March 8 (Reuters) - The following are the top stories from selected Canadian newspapers. Reuters has not verified these stories and does not vouch for their accuracy.
* Alberta Premier Alison Redford has rolled out an austerity budget that halts spending growth, abandons many of her election promises and will return the province to a level of debt not seen for two decades.
* The Parti Quebecois government is cancelling an intensive English-language program in French elementary schools, fuelling the debate over the importance English should have in Quebec society.
* The Northwest Territories is about to take control of its own land, resources and water for the first time in its history, but former Premier Stephen Kakfwi says the transfer of power from Ottawa to Yellowknife could come at a cost to the environment and preservation of the land.
Reports in the business section:
* Bombardier Inc is taking a step toward a full-blown battle with aircraft giants Airbus SAS and Boeing Co, introducing a version of its new C Series plane that increases the number of seats to 160.
* The federal government issued new rules designed to help smaller players compete in the C$19 billion wireless telecom market, but the measures may not be enough to allow them to make substantial inroads against the industry's incumbents.

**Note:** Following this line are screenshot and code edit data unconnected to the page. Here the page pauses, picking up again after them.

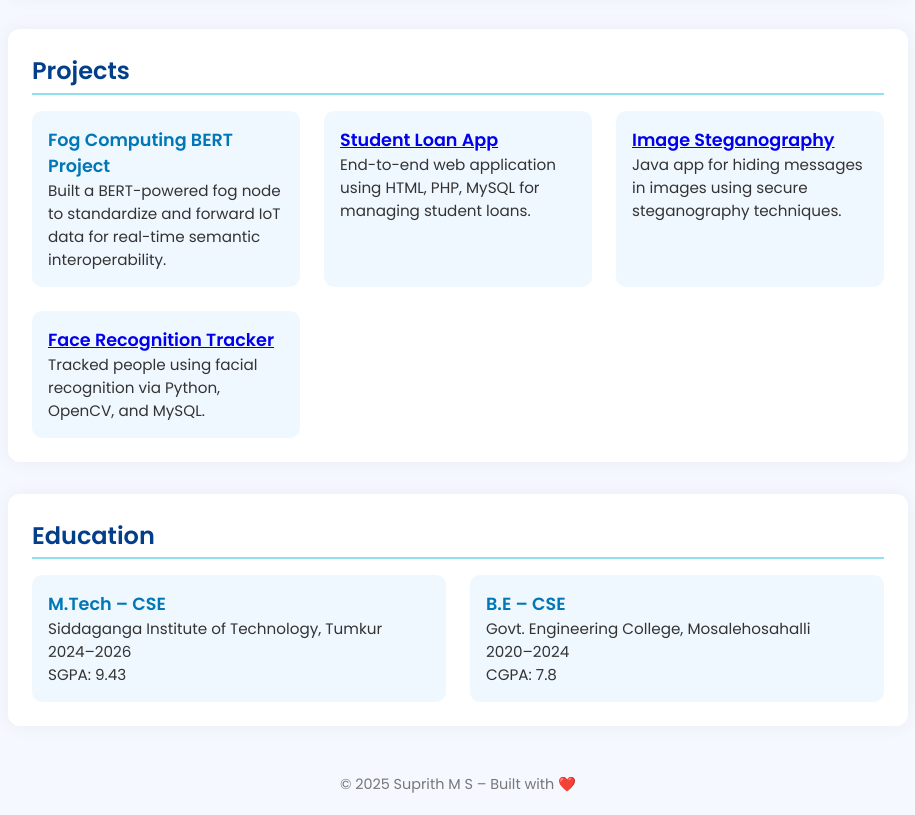
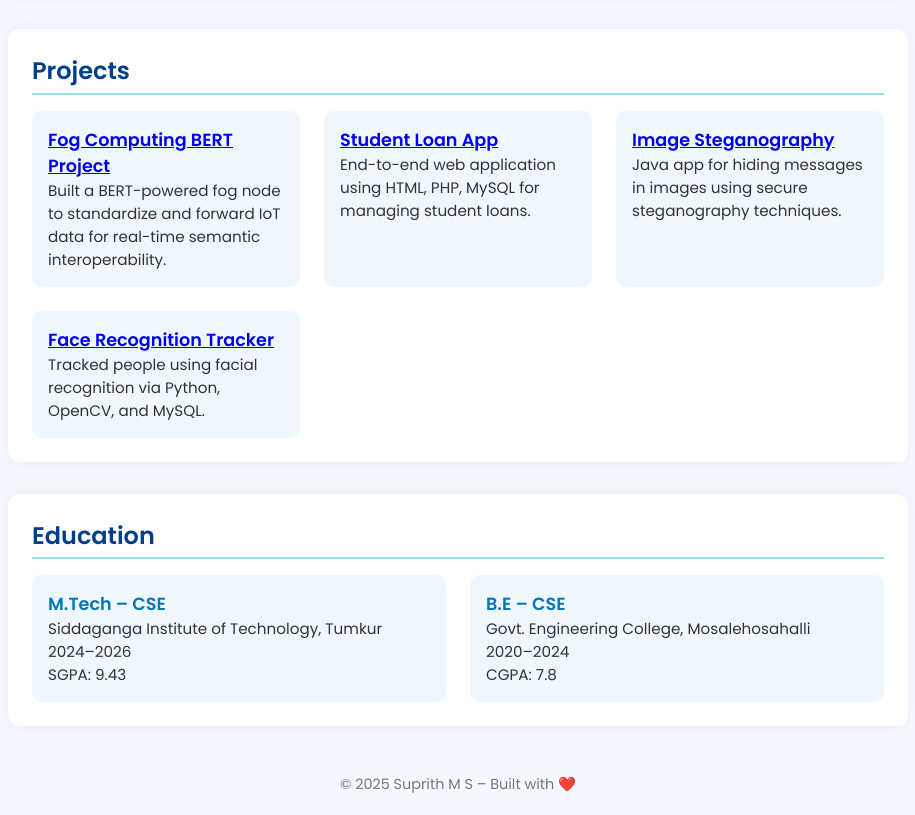
Before and after one commit to 7782gowda/7782gowda.github.io, a plain HTML site: page index.html in a window 1280 px wide. Shown: the part 1081-1896 px from the top of the page, without its empty margins (182-1097 px from the left). Drawn offline with Linux system fonts and the light colour scheme.

Commit message:
Update index.html

```diff
--- a/index.html
+++ b/index.html
@@ -183,7 +183,7 @@
     <h2>Projects</h2>
     <div class="grid">
       <div class="card">
-        <h3>Fog Computing BERT Project</h3>
+        <h3><a  href="https://github.com/7782gowda/Interoperability-in-Fog-Computing.git" target="_blank"> Fog Computing BERT Project</a></h3>
         <p>Built a BERT-powered fog node to standardize and forward IoT data for real-time semantic interoperability.</p>
       </div>
       <div class="card">
```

* Canadian Natural Resources Ltd is putting a quarter of its Montney natural gas assets up for sale or partnership, adding another big parcel of property in the British Columbia-Alberta region to the auction block.
* Opposition MPs who sit on a key House of Commons committee are poised to ask the government to turn over key financial documents in the run-up to the federal budget.
* Ottawa's plan to bolster the navy's fleet nudged toward the drawing board on Thursday after it signed a contract to design the next generation of Arctic offshore patrol ships.
* The federal government has quietly conceded that it made a "drafting error" in its oft-criticized refugee legislation passed last June and it appears a new law may be the only way to fix it. A "note" posted on Citizenship and Immigration's website just above an explanation about Canada's new Refugee Appeal Division suggests the new provision, which allows certain failed asylum claimants to seek a second opinion, came into force four months before it was supposed to.
* While Canadian smartphone maker BlackBerry said it plans less expensive devices for emerging markets like India, the company has no plans to get into the $50 to $60 price range to compete with lower-cost Asian rivals.